Your objective -
Number of lines below with the word "horas": give it and nothing more.
-------- Recorded data
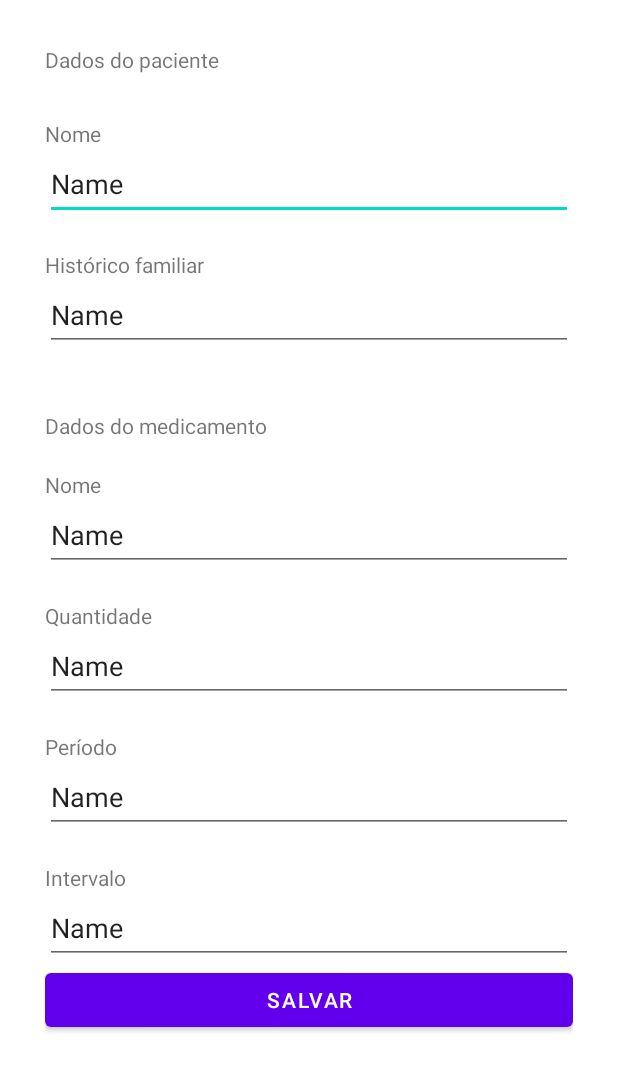
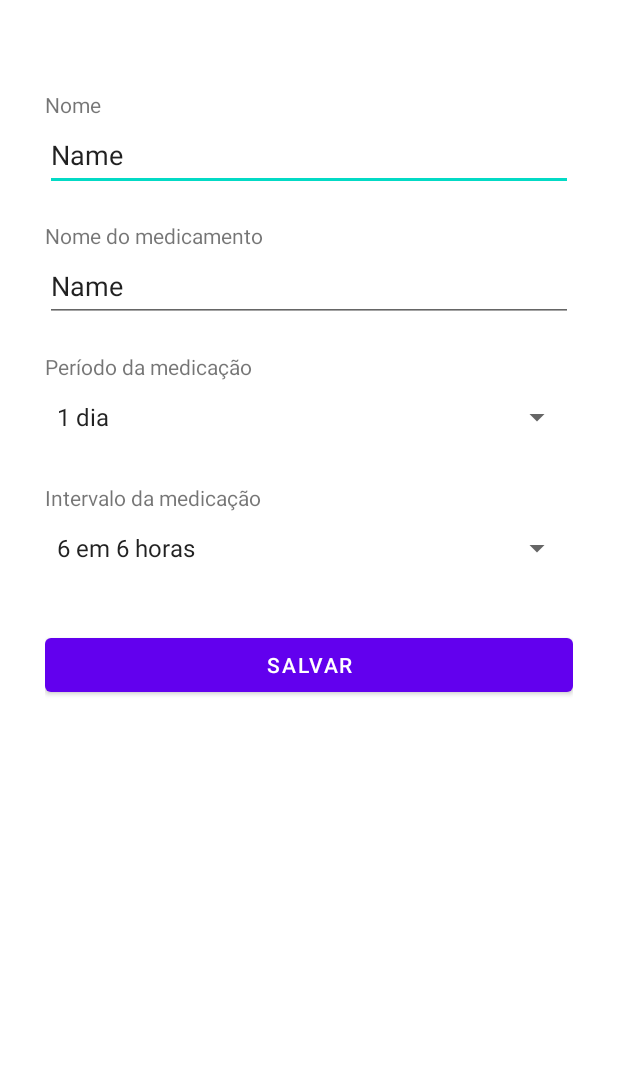
Before and after one commit to yan14082004/Health_Reminder_App, an Android app: the layout activity_tela_cadastro_paciente.xml on its own in the app's theme, with its tools: preview values and no code run, on a phone screen of 412 x 824 dp. Shown: the top 1071 px of the screen. Run offline under Robolectric (Android 15) with nearby library versions, the phone set to English and light mode, and no system bars.

Commit message:
continuação do desenvolvimento da parte funcional

```diff
--- a/app/src/main/AndroidManifest.xml
+++ b/app/src/main/AndroidManifest.xml
@@ -10,10 +10,7 @@
         android:supportsRtl="true"
         android:theme="@style/Theme.HelthReminderApp">
         <activity
-            android:name=".TelaCadastroPaciente"
-            android:exported="false" />
-        <activity
-            android:name=".TelaListaClientes"
+            android:name=".TelaListaPacientes"
             android:exported="false" />
         <activity
             android:name=".TelaSelecao"
--- a/app/src/main/res/layout/activity_tela_cadastro_paciente.xml
+++ b/app/src/main/res/layout/activity_tela_cadastro_paciente.xml
@@ -7,12 +7,6 @@
     android:layout_margin="30dp"
     android:orientation="vertical"
     tools:context=".TelaCadastroPaciente">
-
-    <TextView
-        android:id="@+id/textView13"
-        android:layout_width="match_parent"
-        android:layout_height="wrap_content"
-        android:text="@string/activity_tela_cadastro_paciente_dados_pessoais" />
 
     <TextView
         android:id="@+id/textView14"
@@ -31,29 +25,6 @@
         android:text="Name" />
 
     <TextView
-        android:id="@+id/textView19"
-        android:layout_width="match_parent"
-        android:layout_height="wrap_content"
-        android:layout_marginTop="20dp"
-        android:text="@string/activity_tela_cadastro_paciente_historico" />
-
-    <EditText
-        android:id="@+id/editTextTextPersonName12"
-        android:layout_width="match_parent"
-        android:layout_height="wrap_content"
-        android:ems="10"
-        android:inputType="textPersonName"
-        android:minHeight="48dp"
-        android:text="Name" />
-
-    <TextView
-        android:id="@+id/textView2"
-        android:layout_width="match_parent"
-        android:layout_height="wrap_content"
-        android:layout_marginTop="40dp"
-        android:text="@string/activity_tela_cadastro_paciente_dados_medicamento" />
-
-    <TextView
         android:id="@+id/textView9"
         android:layout_width="match_parent"
         android:layout_height="wrap_content"
@@ -70,57 +41,38 @@
         android:text="Name" />
 
     <TextView
-        android:id="@+id/textView15"
-        android:layout_width="match_parent"
-        android:layout_height="wrap_content"
-        android:layout_marginTop="20dp"
-        android:text="@string/activity_tela_cadastro_paciente_quantidade_medicamento" />
-
-    <EditText
-        android:id="@+id/editTextTextPersonName5"
-        android:layout_width="match_parent"
-        android:layout_height="wrap_content"
-        android:ems="10"
-        android:inputType="textPersonName"
-        android:minHeight="48dp"
-        android:text="Name" />
-
-    <TextView
         android:id="@+id/textView16"
         android:layout_width="match_parent"
         android:layout_height="wrap_content"
         android:layout_marginTop="20dp"
         android:text="@string/activity_tela_cadastro_paciente_periodo_medicamento" />
 
-    <EditText
-        android:id="@+id/editTextTextPersonName6"
+    <Spinner
+        android:id="@+id/spinner2"
         android:layout_width="match_parent"
         android:layout_height="wrap_content"
-        android:ems="10"
-        android:inputType="textPersonName"
-        android:minHeight="48dp"
-        android:text="Name" />
+        android:entries="@array/activity_tela_cadastro_paciente_periodo_lista"
+        android:minHeight="48dp" />
 
     <TextView
         android:id="@+id/textView17"
         android:layout_width="match_parent"
         android:layout_height="wrap_content"
         android:layout_marginTop="20dp"
-        android:text="@string/activity_tela_cadastro_paciente_intervalo_medicamento" />
+        android:text="@string/activity_tela_cadastro_paciente_intervalo" />
 
-    <EditText
-        android:id="@+id/editTextTextPersonName8"
+    <Spinner
+        android:id="@+id/spinner3"
         android:layout_width="match_parent"
         android:layout_height="wrap_content"
-        android:ems="10"
-        android:inputType="textPersonName"
-        android:minHeight="48dp"
-        android:text="Name" />
+        android:entries="@array/activity_tela_cadastro_paciente_intervalo_lista"
+        android:minHeight="48dp" />
 
     <Button
         android:id="@+id/button"
         android:layout_width="match_parent"
         android:layout_height="wrap_content"
+        android:layout_marginTop="30dp"
         android:text="@string/activity_tela_cadastro_paciente_salvar" />
 
 </LinearLayout>
--- a/app/src/main/res/values/strings.xml
+++ b/app/src/main/res/values/strings.xml
@@ -13,15 +13,37 @@
     <string name="activity_tela_lista_pacientes_novo">novo paciente</string>
     <string name="activity_tela_lista_pacientes_cadastrados">Pacientes cadastrados</string>
 
-    <string name="activity_tela_cadastro_paciente_dados_pessoais">Dados do paciente</string>
     <string name="activity_tela_cadastro_paciente_nome">Nome</string>
-    <string name="activity_tela_cadastro_paciente_historico">Histórico familiar</string>
-    <string name="activity_tela_cadastro_paciente_dados_medicamento">Dados do medicamento</string>
-    <string name="activity_tela_cadastro_paciente_medicamento">Nome</string>
-    <string name="activity_tela_cadastro_paciente_quantidade_medicamento">Quantidade</string>
-    <string name="activity_tela_cadastro_paciente_periodo_medicamento">Período</string>
-    <string name="activity_tela_cadastro_paciente_intervalo_medicamento">Intervalo</string>
+    <string name="activity_tela_cadastro_paciente_medicamento">Nome do medicamento</string>
+    <string name="activity_tela_cadastro_paciente_periodo_medicamento">Período da medicação</string>
+    <string-array name="activity_tela_cadastro_paciente_periodo_lista">
+        <item>1 dia</item>
+        <item>2 dias</item>
+        <item>3 dias</item>
+        <item>4 dias</item>
+        <item>5 dias</item>
+        <item>6 dias</item>
+        <item>1 semana</item>
+        <item>2 semanas</item>
+        <item>3 semanas</item>
+        <item>1 mês</item>
+        <item>2 meses</item>
+        <item>3 meses</item>
+        <item>permanente ou até atualizar</item>
+    </string-array>
+    <string name="activity_tela_cadastro_paciente_intervalo">Intervalo da medicação</string>
+    <string-array name="activity_tela_cadastro_paciente_intervalo_lista">
+        <item>6 em 6 horas</item>
+        <item>8 em 8 horas</item>
+        <item>12 em 12 horas</item>
+        <item>1 vez ao dia</item>
+    </string-array>
     <string name="activity_tela_cadastro_paciente_salvar">Salvar</string>
+    <string name="activity_tela_cadastro_paciente_excluir">excluir</string>
+    <string name="activity_tela_cadastro_paciente_salvo_com_sucesso">Paciente salvo com sucesso</string>
+    <string name="activity_tela_cadastro_paciente_erro_ao_salvar">Erro ao salvar Paciente</string>
+    <string name="activity_tela_cadastro_paciente_campos_vazios">Favor preencher todos os campos</string>
+
 
 
 
```
Also changed, not shown: app/src/main/java/com/example/helthreminderapp/DatabaseHelper.java (+3 -4 lines), app/src/main/java/com/example/helthreminderapp/Pacientes.java (deleted, +0 -77 lines), app/src/main/java/com/example/helthreminderapp/TelaCadastroPaciente.java (+112 -0 lines), app/src/main/java/com/example/helthreminderapp/TelaListaClientes.java (deleted, +0 -57 lines), app/src/main/java/com/example/helthreminderapp/TelaListaPacientes.java (added, +89 -0 lines), app/src/main/java/com/example/helthreminderapp/TelaSelecao.java (+4 -19 lines), app/src/main/java/com/example/helthreminderapp/pacientes.java (added, +59 -0 lines), app/src/main/res/layout/activity_tela_lista_pacientes.xml (renamed from app/src/main/res/layout/activity_tela_lista_clientes.xml, +13 -1 lines), app/src/main/res/layout/activity_tela_selecao.xml (+0 -9 lines), app/src/main/res/values/ids.xml (added, +7 -0 lines).
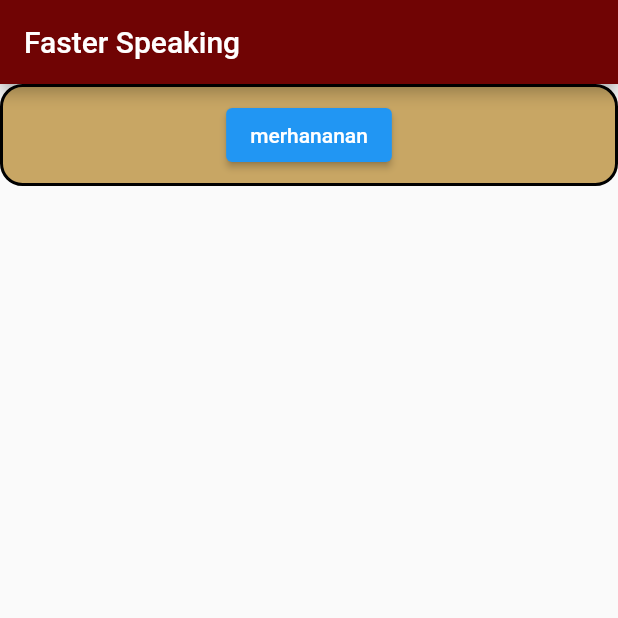
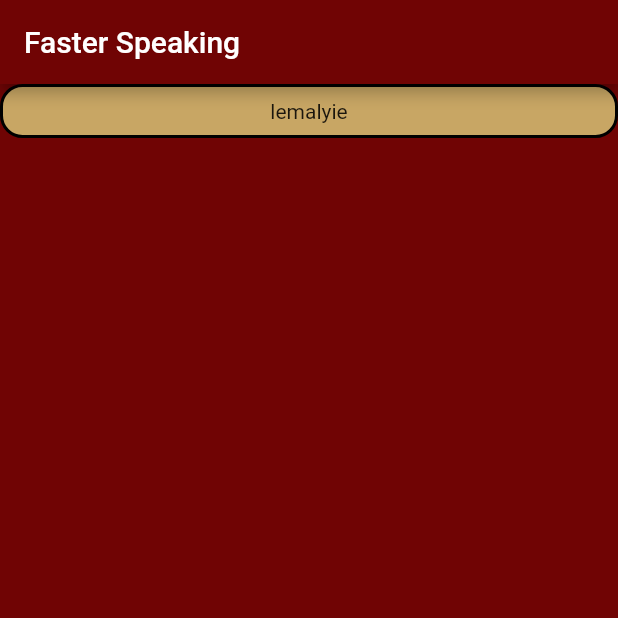
Before and after one commit to halak0013/ingilizce_oyunu1, a Flutter app: the screen it shows after launch, on a phone screen of 412 x 824 dp, the top half of it. Run offline on Flutter 3.47's test engine with Material 2 defaults, Android fonts, the phone set to English and light mode, and no system bars.

Commit message:
hatali  kod

```diff
--- a/lib/screen/anasayfa.dart
+++ b/lib/screen/anasayfa.dart
@@ -10,16 +10,19 @@ class AnaSayfa extends StatelessWidget {
   Widget build(BuildContext context) {
     return MaterialApp(
       home: Scaffold(
+        backgroundColor: COLOR_BASLIK_BORDO,
         appBar: AppBar(
           title: Text("Faster Speaking"),
           backgroundColor: COLOR_BASLIK_BORDO,
         ),
         body: Column(
           children: [
-            AnaEleman(
-              child:
-                  ElevatedButton(child: Text("merhananan"), onPressed: (() {})),
-            )
+            InkWell
+            (
+              child: AnaEleman(
+                child: Text("lemalyie"),
+              ),
+            ),
           ],
         ),
       ),
```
----------------
Solution -
3